What is being asked
Please write out all of the data below exactly, without including the pictures.

Data to examine
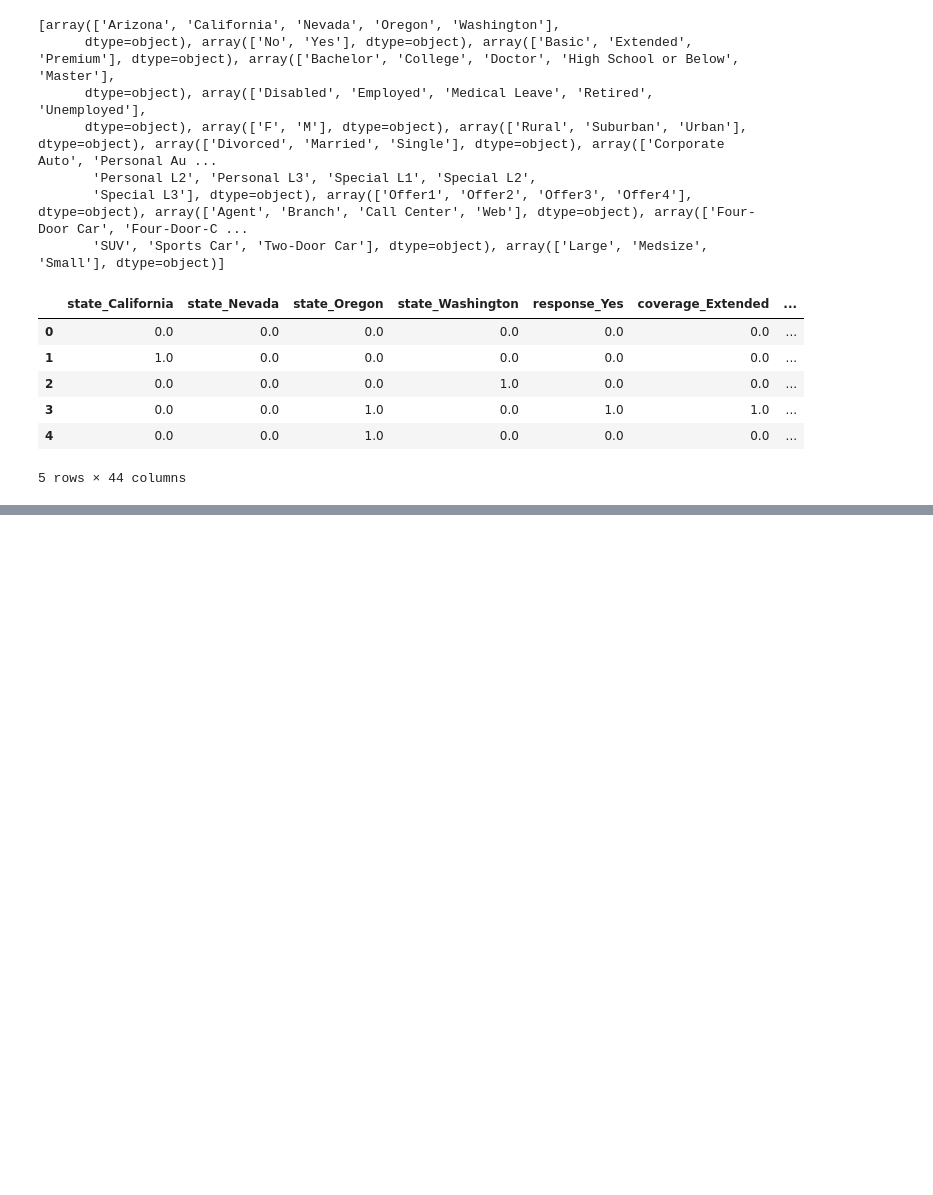
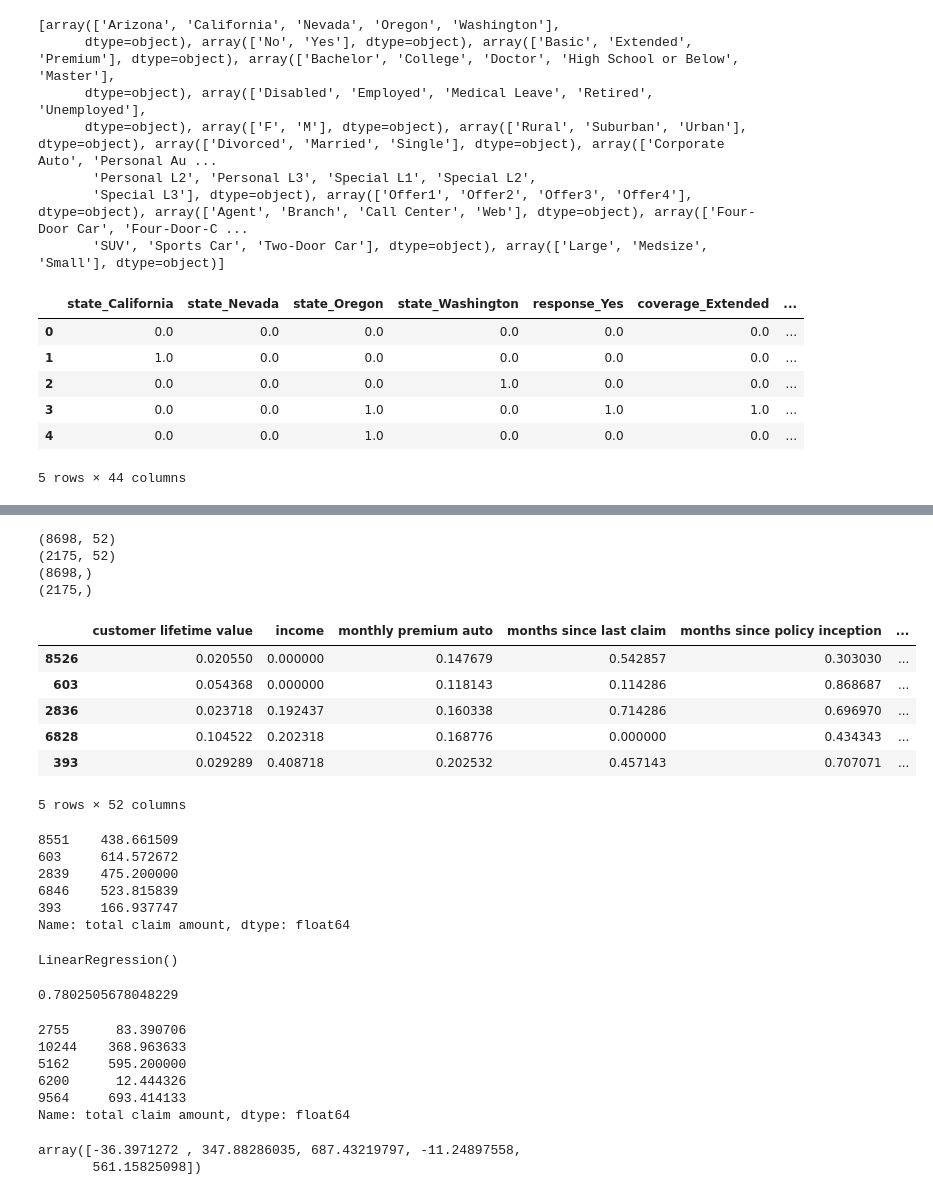
Before and after one commit to Rozayf/lab-customer-analysis-round-2, a Jupyter notebook: files_for_lab/csv_files/Lab_CA2&3&4&5&6.ipynb, the cells around one changed output, grey strips where cells are left out. Drawn from its saved outputs; the diff is of its cells as text; code cells hidden in the pictures; blank space fills up the shorter version.

```diff
--- a/files_for_lab/csv_files/Lab_CA2&3&4&5&6.ipynb
+++ b/files_for_lab/csv_files/Lab_CA2&3&4&5&6.ipynb
@@ -882,0 +905,55 @@ X_catnum
+# %%
+X_train, X_test, y_train, y_test = train_test_split(X, y, test_size=0.2, random_state=42)
+# %%
+print(X_train.shape)
+print(X_test.shape)
+print(y_train.shape)
+print(y_test.shape)
+# %% [output]
+(8698, 52)
+(2175, 52)
+(8698,)
+(2175,)
+# %%
+X_train.head()
+# %% [output]
+|  | customer lifetime value | income | monthly premium auto | months since last claim | months since policy inception | ... |
+| 8526 | 0.020550 | 0.000000 | 0.147679 | 0.542857 | 0.303030 | ... |
+| 603 | 0.054368 | 0.000000 | 0.118143 | 0.114286 | 0.868687 | ... |
+| 2836 | 0.023718 | 0.192437 | 0.160338 | 0.714286 | 0.696970 | ... |
+| 6828 | 0.104522 | 0.202318 | 0.168776 | 0.000000 | 0.434343 | ... |
+| 393 | 0.029289 | 0.408718 | 0.202532 | 0.457143 | 0.707071 | ... |
+5 rows × 52 columns
+# %%
+y_train.head()
+# %% [output]
+8551    438.661509
+603     614.572672
+2839    475.200000
+6846    523.815839
+393     166.937747
+Name: total claim amount, dtype: float64
+# %%
+lm = linear_model.LinearRegression()
+lm.fit(X_train,y_train)
+# %% [output]
+LinearRegression()
+# %%
+predictions_test = lm.predict(X_test)
+r2_score(y_test, predictions_test)
+# %% [output]
+0.7802505678048229
+# %%
+y_test[:5]
+# %% [output]
+2755      83.390706
+10244    368.963633
+5162     595.200000
+6200      12.444326
+9564     693.414133
+Name: total claim amount, dtype: float64
+# %%
+predictions_test[:5]
+# %% [output]
+array([-36.3971272 , 347.88286035, 687.43219797, -11.24897558,
+       561.15825098])
```
Also changed, not shown: parts of 13 cells of this notebook, 1 other file.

Answer box
Before and after one commit to Rozayf/lab-customer-analysis-round-2, a Jupyter notebook: files_for_lab/csv_files/Lab_CA2&3&4&5&6.ipynb, the cells around one changed output, grey strips where cells are left out. Drawn from its saved outputs; the diff is of its cells as text; code cells hidden in the pictures; blank space fills up the shorter version.

```diff
--- a/files_for_lab/csv_files/Lab_CA2&3&4&5&6.ipynb
+++ b/files_for_lab/csv_files/Lab_CA2&3&4&5&6.ipynb
@@ -882,0 +905,55 @@ X_catnum
+# %%
+X_train, X_test, y_train, y_test = train_test_split(X, y, test_size=0.2, random_state=42)
+# %%
+print(X_train.shape)
+print(X_test.shape)
+print(y_train.shape)
+print(y_test.shape)
+# %% [output]
+(8698, 52)
+(2175, 52)
+(8698,)
+(2175,)
+# %%
+X_train.head()
+# %% [output]
+|  | customer lifetime value | income | monthly premium auto | months since last claim | months since policy inception | ... |
+| 8526 | 0.020550 | 0.000000 | 0.147679 | 0.542857 | 0.303030 | ... |
+| 603 | 0.054368 | 0.000000 | 0.118143 | 0.114286 | 0.868687 | ... |
+| 2836 | 0.023718 | 0.192437 | 0.160338 | 0.714286 | 0.696970 | ... |
+| 6828 | 0.104522 | 0.202318 | 0.168776 | 0.000000 | 0.434343 | ... |
+| 393 | 0.029289 | 0.408718 | 0.202532 | 0.457143 | 0.707071 | ... |
+5 rows × 52 columns
+# %%
+y_train.head()
+# %% [output]
+8551    438.661509
+603     614.572672
+2839    475.200000
+6846    523.815839
+393     166.937747
+Name: total claim amount, dtype: float64
+# %%
+lm = linear_model.LinearRegression()
+lm.fit(X_train,y_train)
+# %% [output]
+LinearRegression()
+# %%
+predictions_test = lm.predict(X_test)
+r2_score(y_test, predictions_test)
+# %% [output]
+0.7802505678048229
+# %%
+y_test[:5]
+# %% [output]
+2755      83.390706
+10244    368.963633
+5162     595.200000
+6200      12.444326
+9564     693.414133
+Name: total claim amount, dtype: float64
+# %%
+predictions_test[:5]
+# %% [output]
+array([-36.3971272 , 347.88286035, 687.43219797, -11.24897558,
+       561.15825098])
```
Also changed, not shown: parts of 13 cells of this notebook, 1 other file.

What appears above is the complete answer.